RECORDED DATA Start Marker

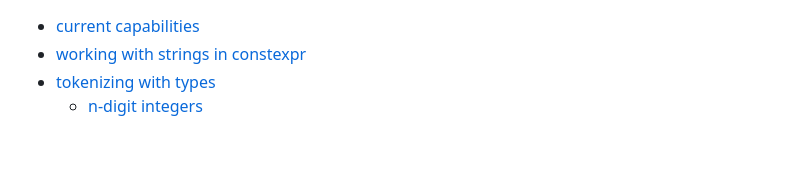
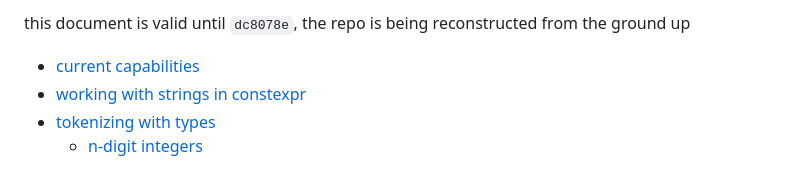
Before and after one commit to no382001/template_scheme, a Markdown page: README.md, the part around the change. Rendered like a GitHub page; blank space fills up the shorter version.

```diff
--- a/README.md
+++ b/README.md
@@ -1,3 +1,6 @@
+this document is valid until `dc8078e`, the repo is being reconstructed from the ground up
+
+
 - [current capabilities](#capab)
 - [working with strings in constexpr](#string)
 - [tokenizing with types](#token)
```
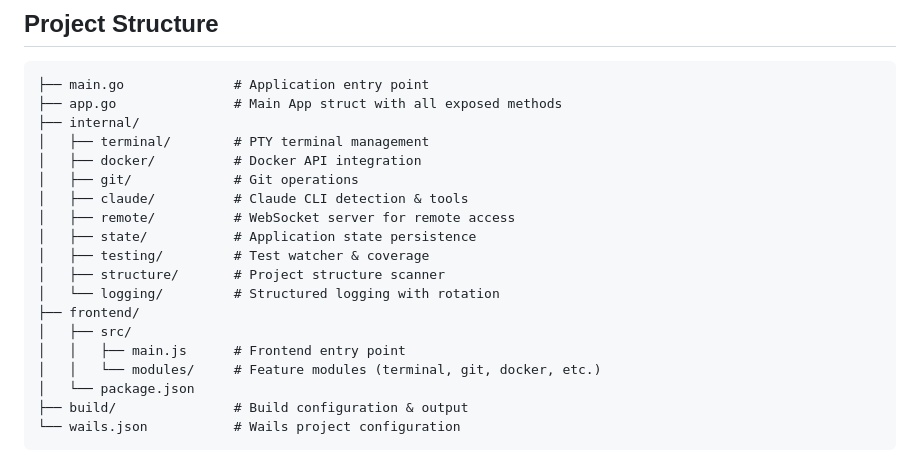
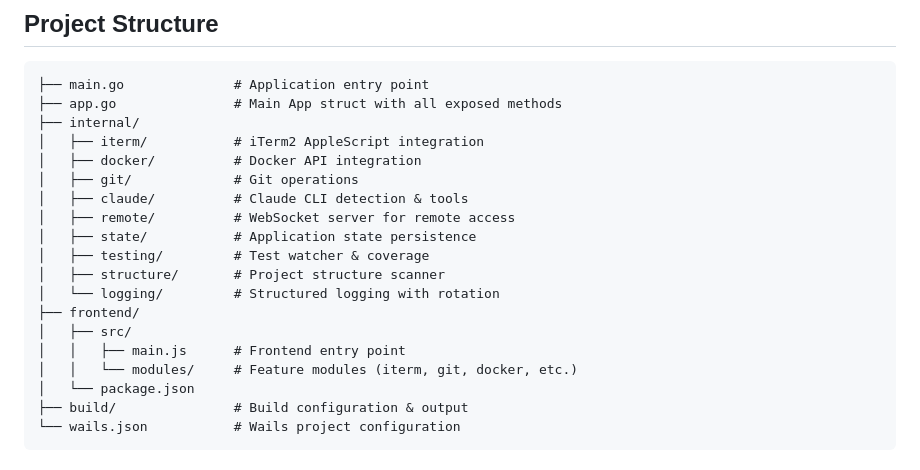
Before and after one commit to kmxsoftware/claudilandia, a Markdown page: README.md, the part around one of its changes. Rendered like a GitHub page.

```diff
--- a/README.md
+++ b/README.md
@@ -121,7 +74,7 @@ This starts:
 ├── main.go              # Application entry point
 ├── app.go               # Main App struct with all exposed methods
 ├── internal/
-│   ├── terminal/        # PTY terminal management
+│   ├── iterm/           # iTerm2 AppleScript integration
 │   ├── docker/          # Docker API integration
 │   ├── git/             # Git operations
 │   ├── claude/          # Claude CLI detection & tools
@@ -133,7 +86,7 @@ This starts:
 ├── frontend/
 │   ├── src/
 │   │   ├── main.js      # Frontend entry point
-│   │   └── modules/     # Feature modules (terminal, git, docker, etc.)
+│   │   └── modules/     # Feature modules (iterm, git, docker, etc.)
 │   └── package.json
 ├── build/               # Build configuration & output
 └── wails.json           # Wails project configuration
```
Also changed, not shown: other parts of README.md (+21 -66 lines).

RECORDED DATA End Marker

> [WHAT NEEDS TO BE DONE]:
Every line above must appear in the answer unchanged, and no picture may appear in it.

> [SOLUTION TO THIS EXERCISE]:
Before and after one commit to no382001/template_scheme, a Markdown page: README.md, the part around the change. Rendered like a GitHub page; blank space fills up the shorter version.

```diff
--- a/README.md
+++ b/README.md
@@ -1,3 +1,6 @@
+this document is valid until `dc8078e`, the repo is being reconstructed from the ground up
+
+
 - [current capabilities](#capab)
 - [working with strings in constexpr](#string)
 - [tokenizing with types](#token)
```
Before and after one commit to kmxsoftware/claudilandia, a Markdown page: README.md, the part around one of its changes. Rendered like a GitHub page.

```diff
--- a/README.md
+++ b/README.md
@@ -121,7 +74,7 @@ This starts:
 ├── main.go              # Application entry point
 ├── app.go               # Main App struct with all exposed methods
 ├── internal/
-│   ├── terminal/        # PTY terminal management
+│   ├── iterm/           # iTerm2 AppleScript integration
 │   ├── docker/          # Docker API integration
 │   ├── git/             # Git operations
 │   ├── claude/          # Claude CLI detection & tools
@@ -133,7 +86,7 @@ This starts:
 ├── frontend/
 │   ├── src/
 │   │   ├── main.js      # Frontend entry point
-│   │   └── modules/     # Feature modules (terminal, git, docker, etc.)
+│   │   └── modules/     # Feature modules (iterm, git, docker, etc.)
 │   └── package.json
 ├── build/               # Build configuration & output
 └── wails.json           # Wails project configuration
```
Also changed, not shown: other parts of README.md (+21 -66 lines).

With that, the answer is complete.